[Stored records]

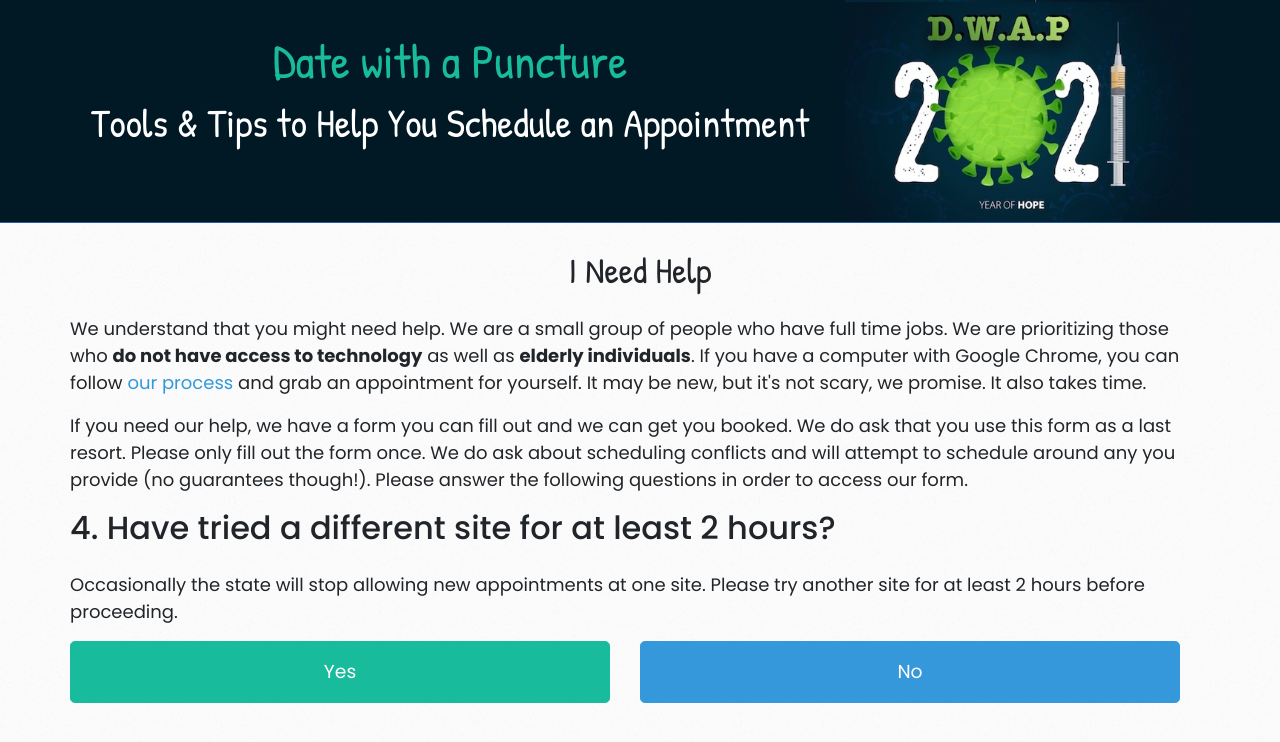
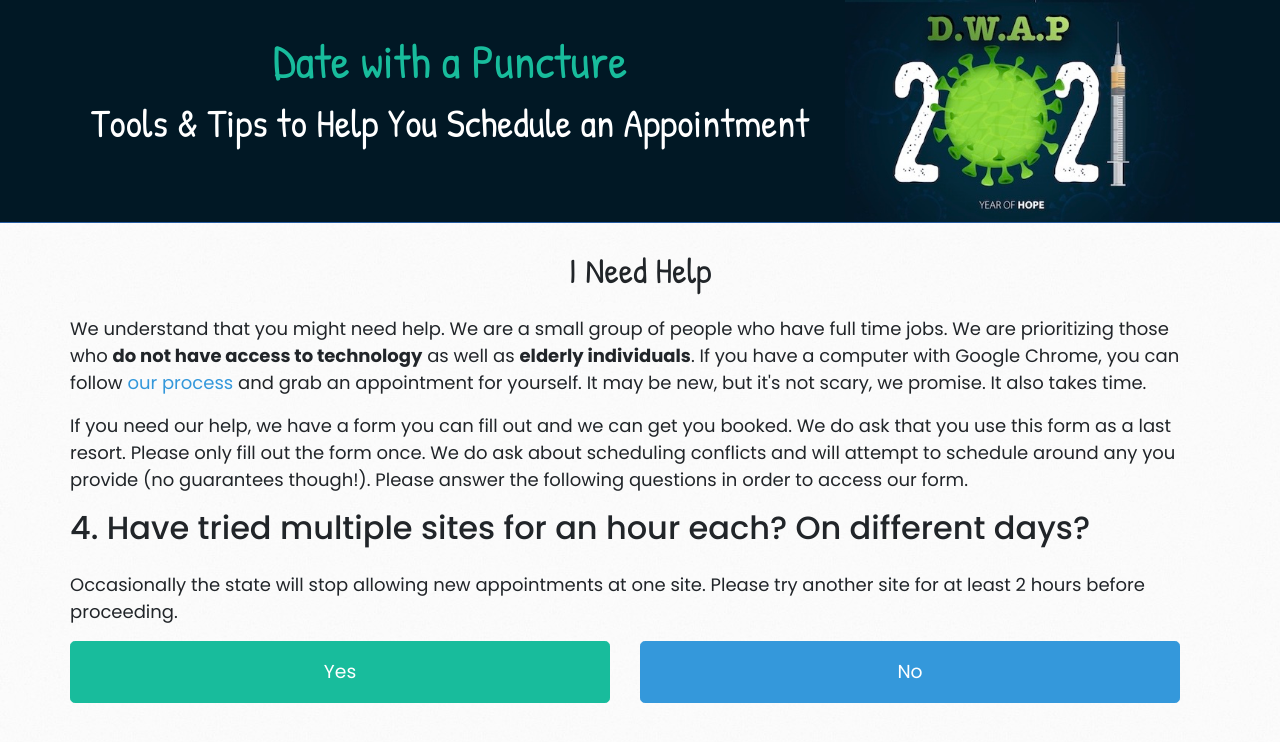
Before and after one commit to loganrath/dwap-main, a Jekyll site: the page built from help-4.md, in a window 1280 px wide. Shown: the top 742 px of the page. Built offline with Jekyll 4.4.1, drawn with Linux system fonts in a browser that asks for light colours; nearby versions of some CDN libraries.

Commit message:
Update help-4.md

```diff
--- a/help-4.md
+++ b/help-4.md
@@ -5,7 +5,7 @@ title: I Need Help
 
 {% include helptext.html %}
 
-<p class="h3 mb-4">4. Have tried a different site for at least 2 hours?</p>
+<p class="h3 mb-4">4. Have tried multiple sites for an hour each? On different days?</p>
 <p>Occasionally the state will stop allowing new appointments at one site. Please try another site for at least 2 hours before proceeding.</p>
 
 <div class="row w-100 mb-5">
```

About this exercise:
Only the number is needed: please work out how many lines in the data contain the string "tried".

Solution for this exercise:
2